Cannabis has become a major source of income for tens of thousands of farmers in Congo’s unstable east. It isn’t hard to see the appeal. “Cannabis (is) a robust plant which is easy to grow, requires little labor outside of harvesting and drying, yields several harvests per year, and can be harvested as early as six months from sowing,” writes Ann Laudati, a visiting professor at the University of California, Berkeley, who has interviewed more than 100 cannabis farmers in eastern Congo. “They’re making a living off it,” said Laudati. “They’re not getting rich, but they’re surviving.”
Congo isn’t alone. “The highest levels of cannabis production in the world take place on the African continent,” according to the UN. In 2005, Africa produced an estimated one-fourth of all global cannabis. In 2005, seventeen African countries reported that cannabis use was on the rise, including Congo. Be it by land or by sea, the drug also makes its way outside Congo’s porous borders. Quite possibly it’s what’s being smoked by western expats and humanitarians in African cities as far away as Nairobi.

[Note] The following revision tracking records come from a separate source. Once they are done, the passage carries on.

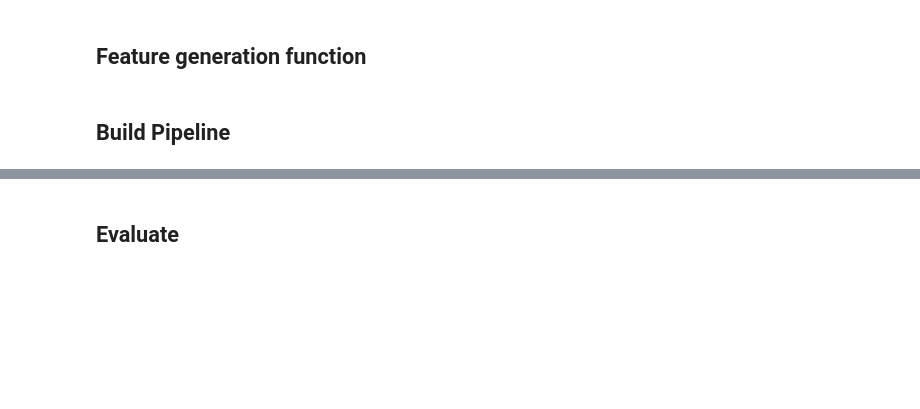
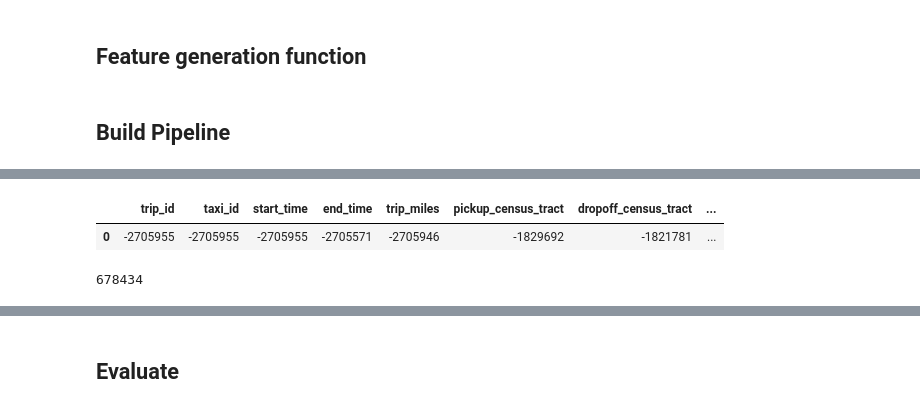
Before and after one commit to htorrence/getting_started_with_pyspark, a Jupyter notebook: notebooks/5_building_a_model.ipynb, the cells around one changed output, grey strips where cells are left out. Saved outputs shown, nothing was run; the diff lists cells and outputs as text; code cells hidden in the pictures; blank space fills up the shorter version.

```diff
--- a/notebooks/5_building_a_model.ipynb
+++ b/notebooks/5_building_a_model.ipynb
@@ -58,7 +58,10 @@ def build_features(raw_df):
             f.month('start_time').alias('start_month'),
             f.dayofweek('start_time').alias('start_day_of_week'),
             f.hour('start_time').alias('start_hour'),
-            (f.unix_timestamp(f.col('end_time')) - f.unix_timestamp(f.col('start_time'))).alias('trip_minutes'),
+            (
+                f.unix_timestamp(f.col('end_time'))
+                - f.unix_timestamp(f.col('start_time'))
+            ).alias('trip_minutes'),
             'avg_trip_miles_by_dropoff_census_tract',
             f.col('tips').alias('label'),
         )
@@ -77,5 +82,3 @@ tips.count()
-# %%
-tips = tips.sample(fraction=.1)
 # %%
 train_raw, test_raw = tips.randomSplit([0.7, 0.3])
 # %%
@@ -84,7 +87,15 @@ train = build_features(train_raw)
 test = build_features(test_raw)
 # %%
 # check for nulls
-display(train.agg(*[f.sum(f.col(c).isNull().cast(t.IntegerType())).alias(c) for c in train.columns]))
+total_rows = train.count()
+display(
+    t.agg(
+        *[(total_rows - f.count(c)).alias(c) for c in df.columns]
+    )
+)
+# %% [output]
+|  | trip_id | taxi_id | start_time | end_time | trip_miles | pickup_census_tract | dropoff_census_tract | ... |
+| 0 | -2705955 | -2705955 | -2705955 | -2705571 | -2705946 | -1829692 | -1821781 | ... |
 # %%
 categorical_cols = ['start_month', 'start_day_of_week', 'start_hour', 'company']
 indexed_categorical_cols = [c + '_ind' for c in categorical_cols]
@@ -108,4 +119,6 @@ pipeline = Pipeline().setStages(
 )
 # %%
 train.count()
+# %% [output]
+678434
 # %%
```
Also changed, not shown: parts of 8 cells of this notebook, 2 other files.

But there’s one major factor limiting the crop’s proliferation: Cannabis is illegal in Congo, as it is in almost every African country. Since 2011, there have been more cannabis seizures in Africa than anywhere else in the world. Africa’s crackdown on cannabis reflects an international narrative that blames cannabis for all manner of the continent’s ills–the product of a century of European and U.S. pressure meant to stop it. According to the RAND Corporation, “in no Western country is a user at much risk of being criminally penalized for using marijuana. “ At a time when the United States is rapidly decriminalizing marijuana at home, it continues to endorse a narrative that demonizes the drug abroad.
Read the full article at Columbia Global Reports.